Follow four principles to be successful
Compensation can be a powerful motivator. An effective physician compensation plan encourages physicians to share resources and work together as a team. It influences and directs behavior when a practice faces challenges such as changes in reimbursement, more regulation, and increased costs. It contributes to overall practice success.
To realize these benefits, the design of a successful physician compensation model requires the buy-in of the entire physician group. However, to achieve this buy-in, certain basic principles must be in place.
Principle 1: Physicians in the Group Must Trust the Formula
When change occurs, the natural response is apprehension. This is especially true in the case of compensation formulas. In many cases, the physicians may already be apprehensive as to the equality and fairness of the existing formula. However unpopular the existing formula may be, any change may be perceived as threatening.
The key to success and acceptance of change depends on the degree of physician involvement in plan design. If the physicians are not involved in the change process, buy-in will most likely not occur. As part of the plan design, sample formula computations should be prepared based on budgetary expectations so that the physicians can see the effects of the new formula on physician compensation. If the sample computations are not prepared, the physicians may reach philosophical decisions that do not equate to the desired financial results.
Not only do the physicians need to trust the formula, they must trust the individuals assigned the task of administering the formula. The group must have faith in the integrity and competency of those providing the computations.

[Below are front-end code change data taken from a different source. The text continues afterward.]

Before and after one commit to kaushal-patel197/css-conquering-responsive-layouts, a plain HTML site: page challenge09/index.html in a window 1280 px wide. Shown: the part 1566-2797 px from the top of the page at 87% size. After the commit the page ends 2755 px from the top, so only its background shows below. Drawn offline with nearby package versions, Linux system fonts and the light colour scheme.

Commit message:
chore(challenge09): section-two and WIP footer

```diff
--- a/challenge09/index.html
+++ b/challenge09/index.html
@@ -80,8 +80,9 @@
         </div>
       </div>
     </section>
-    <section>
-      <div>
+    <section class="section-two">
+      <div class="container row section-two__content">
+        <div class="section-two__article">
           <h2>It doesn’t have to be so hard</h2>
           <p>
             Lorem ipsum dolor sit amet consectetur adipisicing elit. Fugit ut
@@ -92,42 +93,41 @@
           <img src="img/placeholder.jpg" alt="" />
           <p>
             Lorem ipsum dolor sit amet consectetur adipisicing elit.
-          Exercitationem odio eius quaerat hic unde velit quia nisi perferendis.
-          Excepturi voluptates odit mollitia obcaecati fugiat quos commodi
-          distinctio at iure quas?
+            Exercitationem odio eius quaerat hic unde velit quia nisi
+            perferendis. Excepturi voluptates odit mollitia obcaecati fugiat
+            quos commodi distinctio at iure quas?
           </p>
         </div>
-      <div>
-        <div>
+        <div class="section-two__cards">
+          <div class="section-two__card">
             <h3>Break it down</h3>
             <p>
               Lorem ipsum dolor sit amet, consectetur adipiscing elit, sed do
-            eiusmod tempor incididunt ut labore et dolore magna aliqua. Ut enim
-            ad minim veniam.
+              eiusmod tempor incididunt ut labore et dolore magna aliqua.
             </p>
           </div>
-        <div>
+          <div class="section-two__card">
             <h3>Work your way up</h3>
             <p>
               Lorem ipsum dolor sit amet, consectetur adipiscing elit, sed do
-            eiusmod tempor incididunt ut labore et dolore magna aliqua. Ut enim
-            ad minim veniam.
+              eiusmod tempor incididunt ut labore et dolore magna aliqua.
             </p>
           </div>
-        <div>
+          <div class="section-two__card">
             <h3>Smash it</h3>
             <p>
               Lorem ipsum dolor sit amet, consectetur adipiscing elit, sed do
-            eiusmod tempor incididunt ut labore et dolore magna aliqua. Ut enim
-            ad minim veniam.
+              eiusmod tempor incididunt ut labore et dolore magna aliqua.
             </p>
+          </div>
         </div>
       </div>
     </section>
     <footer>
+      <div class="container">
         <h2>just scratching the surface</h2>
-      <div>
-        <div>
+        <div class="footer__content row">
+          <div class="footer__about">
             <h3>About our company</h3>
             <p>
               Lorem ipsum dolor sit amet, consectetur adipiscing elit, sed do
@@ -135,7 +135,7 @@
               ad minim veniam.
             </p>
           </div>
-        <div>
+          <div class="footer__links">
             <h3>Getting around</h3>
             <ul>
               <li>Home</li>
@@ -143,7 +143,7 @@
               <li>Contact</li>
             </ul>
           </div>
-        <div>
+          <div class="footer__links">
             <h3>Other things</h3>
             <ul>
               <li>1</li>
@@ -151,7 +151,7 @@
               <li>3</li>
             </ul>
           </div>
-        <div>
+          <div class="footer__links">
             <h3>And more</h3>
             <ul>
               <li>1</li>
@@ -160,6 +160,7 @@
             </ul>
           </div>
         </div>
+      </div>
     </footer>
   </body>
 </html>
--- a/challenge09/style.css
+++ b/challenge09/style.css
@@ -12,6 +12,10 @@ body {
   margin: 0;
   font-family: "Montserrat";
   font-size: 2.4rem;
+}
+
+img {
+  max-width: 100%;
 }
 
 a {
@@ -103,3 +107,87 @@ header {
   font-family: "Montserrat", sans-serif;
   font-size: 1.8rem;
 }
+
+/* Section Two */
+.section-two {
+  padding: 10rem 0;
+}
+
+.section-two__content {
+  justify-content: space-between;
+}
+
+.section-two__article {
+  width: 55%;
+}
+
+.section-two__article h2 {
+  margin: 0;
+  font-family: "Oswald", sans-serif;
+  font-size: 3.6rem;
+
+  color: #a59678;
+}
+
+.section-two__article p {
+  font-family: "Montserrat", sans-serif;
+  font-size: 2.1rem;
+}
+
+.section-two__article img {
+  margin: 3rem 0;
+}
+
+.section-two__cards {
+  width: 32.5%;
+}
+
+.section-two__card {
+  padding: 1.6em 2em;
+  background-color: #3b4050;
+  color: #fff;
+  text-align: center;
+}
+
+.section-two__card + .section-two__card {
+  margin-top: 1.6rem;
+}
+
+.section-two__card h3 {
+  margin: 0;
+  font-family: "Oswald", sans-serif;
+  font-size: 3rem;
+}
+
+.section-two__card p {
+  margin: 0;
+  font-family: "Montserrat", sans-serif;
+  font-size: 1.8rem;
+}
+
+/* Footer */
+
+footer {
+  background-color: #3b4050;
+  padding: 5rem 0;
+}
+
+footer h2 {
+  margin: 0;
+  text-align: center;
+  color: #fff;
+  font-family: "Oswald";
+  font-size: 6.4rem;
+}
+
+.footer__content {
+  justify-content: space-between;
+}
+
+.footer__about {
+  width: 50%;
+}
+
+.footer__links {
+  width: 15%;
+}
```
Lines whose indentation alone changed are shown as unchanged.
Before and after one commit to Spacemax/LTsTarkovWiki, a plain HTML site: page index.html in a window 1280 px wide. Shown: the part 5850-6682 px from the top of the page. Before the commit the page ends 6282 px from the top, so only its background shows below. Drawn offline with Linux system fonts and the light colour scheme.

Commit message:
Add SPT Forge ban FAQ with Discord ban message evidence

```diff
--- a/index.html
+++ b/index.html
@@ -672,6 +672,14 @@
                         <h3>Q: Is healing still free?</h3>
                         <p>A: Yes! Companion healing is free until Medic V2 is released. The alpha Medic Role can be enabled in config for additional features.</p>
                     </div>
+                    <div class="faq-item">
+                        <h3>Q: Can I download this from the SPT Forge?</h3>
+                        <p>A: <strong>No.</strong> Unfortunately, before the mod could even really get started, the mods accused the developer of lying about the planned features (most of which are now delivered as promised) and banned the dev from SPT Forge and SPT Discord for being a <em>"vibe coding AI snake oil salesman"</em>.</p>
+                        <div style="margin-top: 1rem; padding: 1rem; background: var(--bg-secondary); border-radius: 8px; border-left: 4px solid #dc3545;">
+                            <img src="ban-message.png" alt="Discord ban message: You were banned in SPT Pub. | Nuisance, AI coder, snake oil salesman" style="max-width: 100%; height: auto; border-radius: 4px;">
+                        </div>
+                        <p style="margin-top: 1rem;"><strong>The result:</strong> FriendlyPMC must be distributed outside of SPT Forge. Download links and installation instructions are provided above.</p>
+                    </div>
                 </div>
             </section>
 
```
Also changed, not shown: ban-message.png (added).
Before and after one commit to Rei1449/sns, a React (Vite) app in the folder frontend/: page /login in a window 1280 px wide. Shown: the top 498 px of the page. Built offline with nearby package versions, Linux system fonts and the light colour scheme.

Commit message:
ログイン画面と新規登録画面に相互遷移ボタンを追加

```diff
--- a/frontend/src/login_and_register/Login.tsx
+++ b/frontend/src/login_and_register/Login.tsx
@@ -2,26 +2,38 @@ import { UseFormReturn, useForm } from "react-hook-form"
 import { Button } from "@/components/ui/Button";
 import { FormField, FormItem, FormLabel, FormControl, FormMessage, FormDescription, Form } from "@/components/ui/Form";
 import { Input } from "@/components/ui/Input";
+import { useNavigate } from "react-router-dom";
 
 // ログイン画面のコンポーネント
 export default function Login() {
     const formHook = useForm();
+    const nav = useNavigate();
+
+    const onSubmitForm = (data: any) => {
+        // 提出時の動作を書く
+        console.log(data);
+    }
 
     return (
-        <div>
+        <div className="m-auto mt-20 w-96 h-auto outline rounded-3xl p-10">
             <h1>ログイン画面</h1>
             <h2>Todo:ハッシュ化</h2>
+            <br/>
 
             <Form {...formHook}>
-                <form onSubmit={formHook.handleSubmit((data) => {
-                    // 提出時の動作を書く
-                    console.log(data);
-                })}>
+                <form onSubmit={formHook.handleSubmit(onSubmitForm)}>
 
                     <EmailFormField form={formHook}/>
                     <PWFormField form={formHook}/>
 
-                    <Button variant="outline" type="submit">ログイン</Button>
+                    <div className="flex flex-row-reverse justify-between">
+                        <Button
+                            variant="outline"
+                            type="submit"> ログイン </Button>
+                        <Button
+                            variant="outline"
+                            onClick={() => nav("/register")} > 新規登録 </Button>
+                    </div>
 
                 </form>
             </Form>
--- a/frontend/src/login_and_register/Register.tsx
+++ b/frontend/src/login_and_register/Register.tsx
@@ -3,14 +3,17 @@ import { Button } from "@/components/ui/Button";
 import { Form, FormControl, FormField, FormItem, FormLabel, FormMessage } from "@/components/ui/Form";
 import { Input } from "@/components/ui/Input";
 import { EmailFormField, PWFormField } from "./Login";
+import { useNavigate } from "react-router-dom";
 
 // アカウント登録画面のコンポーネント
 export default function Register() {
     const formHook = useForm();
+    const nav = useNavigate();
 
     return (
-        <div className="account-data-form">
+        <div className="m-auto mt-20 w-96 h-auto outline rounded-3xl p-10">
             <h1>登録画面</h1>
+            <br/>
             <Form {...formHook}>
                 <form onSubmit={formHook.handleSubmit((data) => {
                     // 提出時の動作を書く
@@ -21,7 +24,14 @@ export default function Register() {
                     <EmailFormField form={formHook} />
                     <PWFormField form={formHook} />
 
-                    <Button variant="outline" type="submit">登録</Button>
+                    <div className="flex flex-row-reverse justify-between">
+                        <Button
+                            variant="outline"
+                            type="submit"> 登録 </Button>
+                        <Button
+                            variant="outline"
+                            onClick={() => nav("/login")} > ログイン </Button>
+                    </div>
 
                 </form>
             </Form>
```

Additionally, the physicians must trust the data used in the compensation computation. If data regarding production, collection, and expenses is continuously flawed and suspect, the physicians are unlikely to rely on the results of the model. Underlying financial data must be consistently reliable in order to garner the trust of the physician group.
Finally, the physicians must trust each other. If there is inherent mistrust among the physician group regarding patient scheduling and workload, use of resources, or quality of care, the formula is likely to fail. The group must develop a cohesiveness and sense of equity regarding core values.
Principle 2: The Formula Must Be Clearly Understood
All too often the classic flaw of a compensation model lies in its complexity. In an attempt to achieve equity in allocation, the practice sometimes creates a plan that, for lack of a better description, "splits hairs." The model may result in numerous, complicated spreadsheets and calculations. As the formula becomes more complicated, the purpose of the calculations may become lost in the computations.
Complex formulas lend themselves to error and manipulation. In order for the physicians to trust the formula, the calculations must be reliable and must bear resemblance to the overall financial results of the practice. If the computations are too complex and there is no reconciliation to verifiable financial data (billing reports and financial statements), the results can be manipulated to shift income inappropriately.
Additionally, human nature directs us to distrust those things we do not understand. If the physicians do not understand the formula, they may have the perception that they are being taken advantage of and treated unfairly.
If the formula is so complex that no one understands the calculations or the purpose of the calculations, the formula cannot be used as a tool to direct behavior. The physicians must understand the calculations and, most importantly, they must understand how their behavior affects their compensation.
Principle 3: The Formula Must Be Equitable
Compensation models may be equitable; however, as expressed in the book Animal Farm -- "some may be more equal than others." The basic premise must be to establish equality in the computations.
Principle 4: Group Incentives Must Be Promoted
The fourth principle may very well be the most important in maintaining a successful practice. Physician practices are in a state of transition due to changes in reimbursement, escalating costs, and increasing government regulations. Compensation can be a critical force in supporting change and moving the practice forward and should play a key role in motivating the behaviors needed to accomplish the desired change. There is no doubt that money directs behavior.
A fundamental objective of all compensation plans should be to maintain the financial viability of the group. Without careful, appropriate financial planning and budgeting, practices may set compensation in excess of financial resources, thus setting the group up for failure. Without planning and efficient management, losses may occur. Physician compensation models should be designed in a manner that does not jeopardize the financial stability of the group.
In summary, remember these points when designing, implementing and maintaining a physician compensation plan:
Model the plan before implementation to make sure it encourages the desired behavior; Make certain the data used in the computation is accurate; Communicate frequently and regularly because building consensus is essential to success; Review the plan frequently in light of organizational or industry changes; and When change is indicated, do not be afraid to change gradually.
Lucy R. Carter, CPA, and Sara S. Lankford, CPA, are principals of Nashville accounting firm, Carter, Lankford CPAs, P.C.